This Week in Cats: Kleisli
Kleisli. It’s got a funny name but it’s actually a simple concept. Suppose you have two functions that you want to execute together:
val computeSquare(i: Int): Int = i * i val formatResponse(i: Int): String = s"Your answer is $i" // One way of doing it is val sqrAns = computeSquare(3) val strAns = formatResponse(sqrAns) // strAns = "Your answer is 9" // or avoiding naming variable val strAns = formatResponse(computeSquare(3)). // strAns = "Your answer is 9"
Instead of needing to call these two functions over and over, either as individual lines or nested, you can easily create a new function from the two that always does both using function composition:
val formattedSquare = computeSquare andThen formatResponse // or val formattedSquare = formatResponse compose computeSquare
Naturally, the output of one function flows as the input of the next function. We tend to run into
problems through when our functions start to return monadic types like
val computeSquare(i: Int): Either[Throwable, Int] = Right(i * i) val formatResponse(i: Int): Either[Throwable, String] = Right(s"Your answer is $i")
The output type of
computeSquare no longer matches the input type of
formatResponse. We could
make them match but accepting an Either with one type being an error isn't a natural way to write
a function and makes other uses of that function cumbersome.
The solution: Kleisli
val computeSquare(i: Int): Either[Throwable, Int] = Right(i * i) val formatResponse(i: Int): Either[Throwable, String] = Right(s"Your answer is $i") val formattedSquare = Kleisli(computedSquare) andThen Kleisli(formatResponse) val ans = formattedSquare(3) // ans = Right("Your answer is 9")

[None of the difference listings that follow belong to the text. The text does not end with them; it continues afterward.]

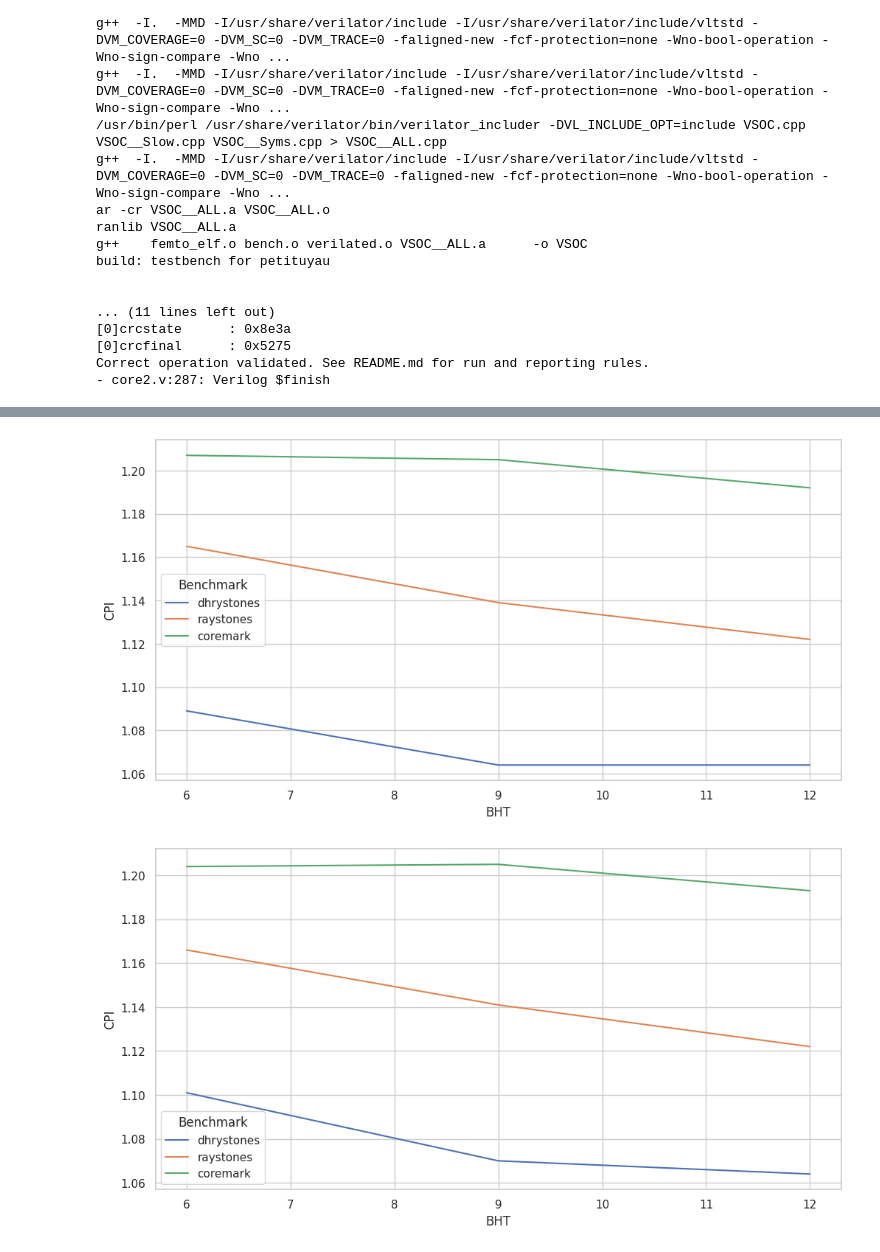
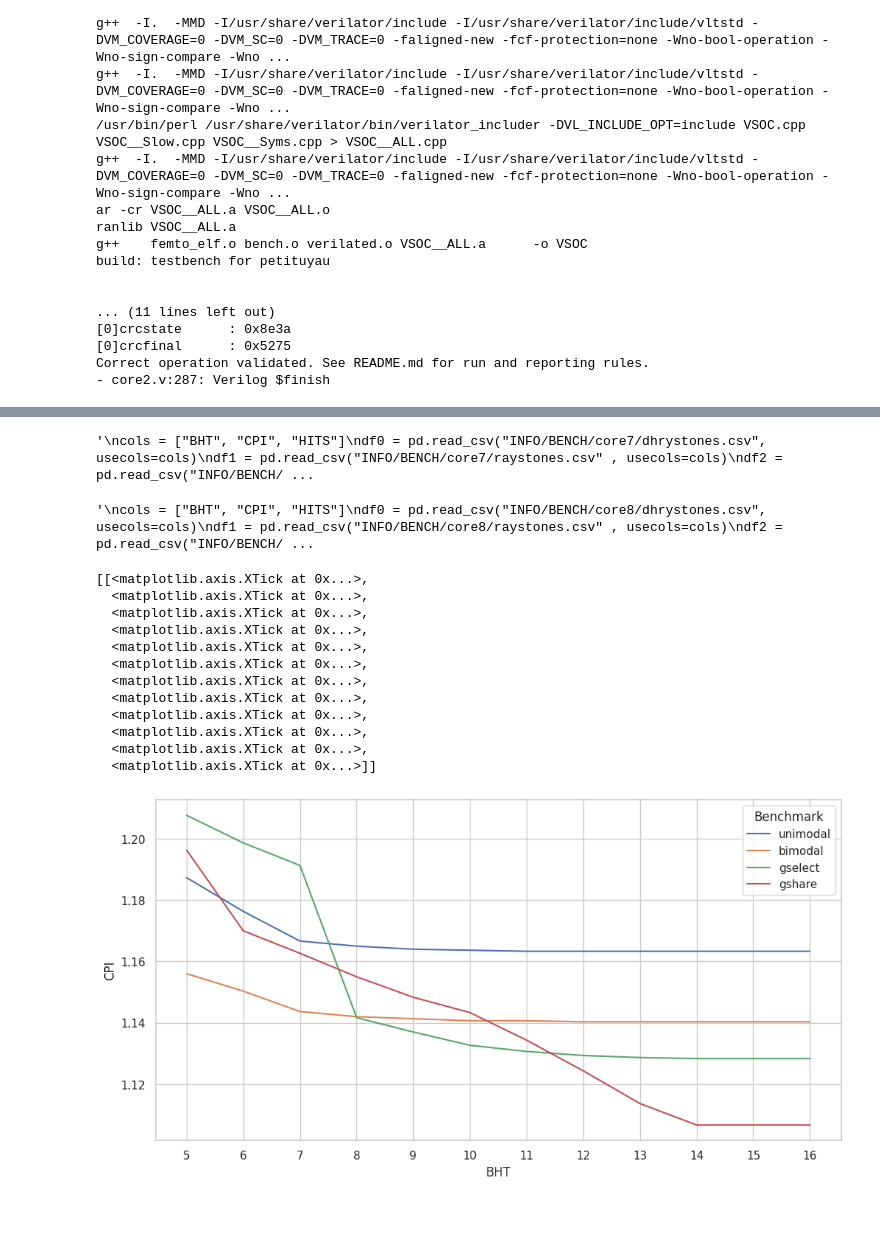
Before and after one commit to arruk/TRYonRISCV, a Jupyter notebook: sim.ipynb, the cells around one changed output, grey strips where cells are left out. Cells and saved outputs as stored; diff of their text form; code cells hidden in the pictures; blank space fills up the shorter version.

Commit message:
More automations with the cores with branch prediction

```diff
--- a/sim.ipynb
+++ b/sim.ipynb
@@ -321,28 +333,81 @@ ax = sns.lineplot(x=cols[0], y='CPI', data=bench, hue='Benchmark')
 # %%
+"""
 cols = ["BHT", "CPI", "HITS"]
 df0 = pd.read_csv("INFO/BENCH/core7/dhrystones.csv", usecols=cols)
 df1 = pd.read_csv("INFO/BENCH/core7/raystones.csv" , usecols=cols)
 df2 = pd.read_csv("INFO/BENCH/core7/coremark.csv"  , usecols=cols)
+df3 = pd.concat([df0, df1, df2]).groupby(level=0).mean()
 df0['Benchmark']="dhrystones"
 df1['Benchmark']="raystones"
 df2['Benchmark']="coremark"
-bench = pd.concat([df0, df1, df2])
+df3['Benchmark']="mean"
+bench = pd.concat([df0, df1, df2, df3])
 
 sns.set(style="whitegrid", rc={"figure.figsize":(12, 6)})
 ax = sns.lineplot(x=cols[0], y='CPI', data=bench, hue='Benchmark')
+ax.set(xticks=df0['BHT'])
+"""
 # %% [output]
-[figure, removed]
+'\ncols = ["BHT", "CPI", "HITS"]\ndf0 = pd.read_csv("INFO/BENCH/core7/dhrystones.csv", usecols=cols)\ndf1 = pd.read_csv("INFO/BENCH/core7/raystones.csv" , usecols=cols)\ndf2 = pd.read_csv("INFO/BENCH/ ...
 # %%
+"""
 cols = ["BHT", "CPI", "HITS"]
 df0 = pd.read_csv("INFO/BENCH/core8/dhrystones.csv", usecols=cols)
 df1 = pd.read_csv("INFO/BENCH/core8/raystones.csv" , usecols=cols)
 df2 = pd.read_csv("INFO/BENCH/core8/coremark.csv"  , usecols=cols)
+df3 = pd.concat([df0, df1, df2]).groupby(level=0).mean()
 df0['Benchmark']="dhrystones"
 df1['Benchmark']="raystones"
 df2['Benchmark']="coremark"
-bench = pd.concat([df0, df1, df2])
+df3['Benchmark']="mean"
+bench = pd.concat([df0, df1, df2, df3])
 
 sns.set(style="whitegrid", rc={"figure.figsize":(12, 6)})
 ax = sns.lineplot(x=cols[0], y='CPI', data=bench, hue='Benchmark')
+ax.set(xticks=df0['BHT'])
+"""
 # %% [output]
-[figure, removed]
+'\ncols = ["BHT", "CPI", "HITS"]\ndf0 = pd.read_csv("INFO/BENCH/core8/dhrystones.csv", usecols=cols)\ndf1 = pd.read_csv("INFO/BENCH/core8/raystones.csv" , usecols=cols)\ndf2 = pd.read_csv("INFO/BENCH/ ...
+# %%
+cols = ["BHT", "CPI", "HITS"]
+df0 = pd.read_csv("INFO/BENCH/core5/dhrystones.csv", usecols=cols)
+df1 = pd.read_csv("INFO/BENCH/core5/raystones.csv" , usecols=cols)
+df2 = pd.read_csv("INFO/BENCH/core5/coremark.csv"  , usecols=cols)
+dfc5 = pd.concat([df0, df1, df2]).groupby(level=0).mean()
+dfc5['Benchmark']="unimodal"
+df0 = pd.read_csv("INFO/BENCH/core6/dhrystones.csv", usecols=cols)
+df1 = pd.read_csv("INFO/BENCH/core6/raystones.csv" , usecols=cols)
+df2 = pd.read_csv("INFO/BENCH/core6/coremark.csv"  , usecols=cols)
+dfc6 = pd.concat([df0, df1, df2]).groupby(level=0).mean()
+dfc6['Benchmark']="bimodal"
+df0 = pd.read_csv("INFO/BENCH/core7/dhrystones.csv", usecols=cols)
+df1 = pd.read_csv("INFO/BENCH/core7/raystones.csv" , usecols=cols)
+df2 = pd.read_csv("INFO/BENCH/core7/coremark.csv"  , usecols=cols)
+dfc7 = pd.concat([df0, df1, df2]).groupby(level=0).mean()
+dfc7['Benchmark']="gselect"
+df0 = pd.read_csv("INFO/BENCH/core8/dhrystones.csv", usecols=cols)
+df1 = pd.read_csv("INFO/BENCH/core8/raystones.csv" , usecols=cols)
+df2 = pd.read_csv("INFO/BENCH/core8/coremark.csv"  , usecols=cols)
+dfc8 = pd.concat([df0, df1, df2]).groupby(level=0).mean()
+dfc8['Benchmark']="gshare"
+bench = pd.concat([dfc5, dfc6, dfc7, dfc8])
+bench.head()
+
+sns.set(style="whitegrid", rc={"figure.figsize":(12, 6)})
+
+ax = sns.lineplot(x=cols[0], y='CPI', data=bench, hue='Benchmark')
+ax.set(xticks=df0['BHT'])
+# %% [output]
+[[<matplotlib.axis.XTick at 0x...>,
+  <matplotlib.axis.XTick at 0x...>,
+  <matplotlib.axis.XTick at 0x...>,
+  <matplotlib.axis.XTick at 0x...>,
+  <matplotlib.axis.XTick at 0x...>,
+  <matplotlib.axis.XTick at 0x...>,
+  <matplotlib.axis.XTick at 0x...>,
+  <matplotlib.axis.XTick at 0x...>,
+  <matplotlib.axis.XTick at 0x...>,
+  <matplotlib.axis.XTick at 0x...>,
+  <matplotlib.axis.XTick at 0x...>,
+  <matplotlib.axis.XTick at 0x...>]]
+[figure, added]
```
Also changed, not shown: parts of 9 cells of this notebook, 22 other files.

The name isn't obvious but is nothing more than a way to compose when returned types are wrapped in another monadic type.